Data extracted from a collection
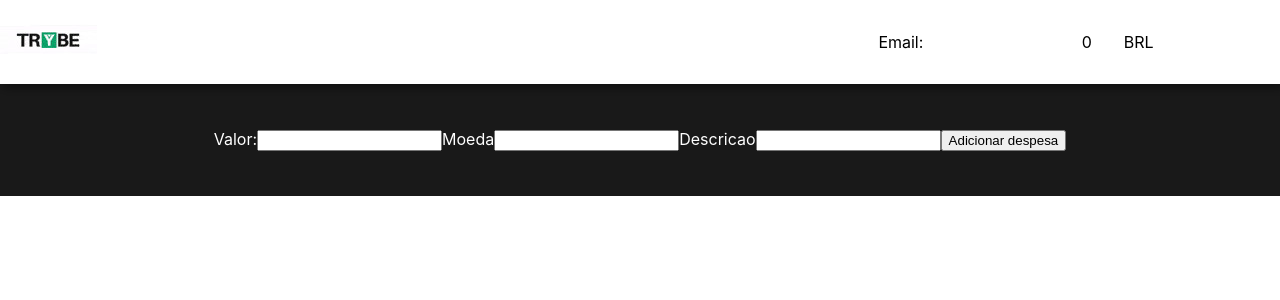
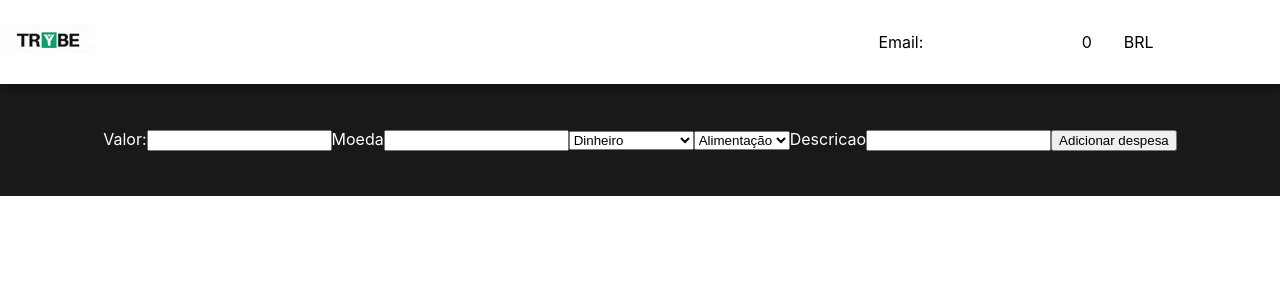
Before and after one commit to ocarlosbarros/trybewallet, a React (Create React App) app: page /carteira in a window 1280 px wide. Shown: the top 300 px of the page. Built offline with nearby package versions, Linux system fonts and the light colour scheme.

Commit message:
Adiciona componentes Select em Wallet

```diff
--- a/src/components/Select/index.js
+++ b/src/components/Select/index.js
@@ -3,18 +3,31 @@ import PropTypes from 'prop-types';
 
 class Select extends Component {
   render() {
-    const { options } = this.props;
+    const { options, dataTestId, name } = this.props;
     return (
-      <select name="" id="">
-        { options.map((option, index) => (
-          <option key={ option.value + index }>{ option.value }</option>
-        ))}
-      </select>
+      <label htmlFor={ name }>
+        <select
+          name={ name }
+          data-testid={ dataTestId }
+          id={ name }
+        >
+          { options.map((option, index) => (
+            <option value={ option } key={ option.value + index }>{ option }</option>
+          ))}
+        </select>
+      </label>
     );
   }
 }
 
+Select.defaultProps = {
+  dataTestId: '',
+  name: '',
+};
+
 Select.propTypes = {
+  dataTestId: PropTypes.string,
+  name: PropTypes.string,
   options: PropTypes.arrayOf(
     PropTypes.string,
   ).isRequired,
--- a/src/pages/Wallet.js
+++ b/src/pages/Wallet.js
@@ -4,6 +4,7 @@ import Header from '../components/Header';
 import Row from '../components/Row';
 import Form from '../components/Form';
 import Input from '../components/Input';
+import Select from '../components/Select';
 
 class Wallet extends React.Component {
   render() {
@@ -21,6 +22,16 @@ class Wallet extends React.Component {
               textLabel="Moeda"
               type="number"
               dataTestId="currency-input"
+            />
+            <Select
+              name="payment-method"
+              dataTestId="method-input"
+              options={ ['Dinheiro', 'Cartão de crédito', 'Cartão de débito'] }
+            />
+            <Select
+              name="tag"
+              dataTestId="tag-input"
+              options={ ['Alimentação', 'Lazer', 'Trabalho', 'Transporte', 'Saúde'] }
             />
             <Input
               textLabel="Descricao"
```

◆ Activity:
Leave out the pictures and give the rest of the records again exactly.

◆ Output of the task:
Before and after one commit to ocarlosbarros/trybewallet, a React (Create React App) app: page /carteira in a window 1280 px wide. Shown: the top 300 px of the page. Built offline with nearby package versions, Linux system fonts and the light colour scheme.

Commit message:
Adiciona componentes Select em Wallet

```diff
--- a/src/components/Select/index.js
+++ b/src/components/Select/index.js
@@ -3,18 +3,31 @@ import PropTypes from 'prop-types';
 
 class Select extends Component {
   render() {
-    const { options } = this.props;
+    const { options, dataTestId, name } = this.props;
     return (
-      <select name="" id="">
-        { options.map((option, index) => (
-          <option key={ option.value + index }>{ option.value }</option>
-        ))}
-      </select>
+      <label htmlFor={ name }>
+        <select
+          name={ name }
+          data-testid={ dataTestId }
+          id={ name }
+        >
+          { options.map((option, index) => (
+            <option value={ option } key={ option.value + index }>{ option }</option>
+          ))}
+        </select>
+      </label>
     );
   }
 }
 
+Select.defaultProps = {
+  dataTestId: '',
+  name: '',
+};
+
 Select.propTypes = {
+  dataTestId: PropTypes.string,
+  name: PropTypes.string,
   options: PropTypes.arrayOf(
     PropTypes.string,
   ).isRequired,
--- a/src/pages/Wallet.js
+++ b/src/pages/Wallet.js
@@ -4,6 +4,7 @@ import Header from '../components/Header';
 import Row from '../components/Row';
 import Form from '../components/Form';
 import Input from '../components/Input';
+import Select from '../components/Select';
 
 class Wallet extends React.Component {
   render() {
@@ -21,6 +22,16 @@ class Wallet extends React.Component {
               textLabel="Moeda"
               type="number"
               dataTestId="currency-input"
+            />
+            <Select
+              name="payment-method"
+              dataTestId="method-input"
+              options={ ['Dinheiro', 'Cartão de crédito', 'Cartão de débito'] }
+            />
+            <Select
+              name="tag"
+              dataTestId="tag-input"
+              options={ ['Alimentação', 'Lazer', 'Trabalho', 'Transporte', 'Saúde'] }
             />
             <Input
               textLabel="Descricao"
```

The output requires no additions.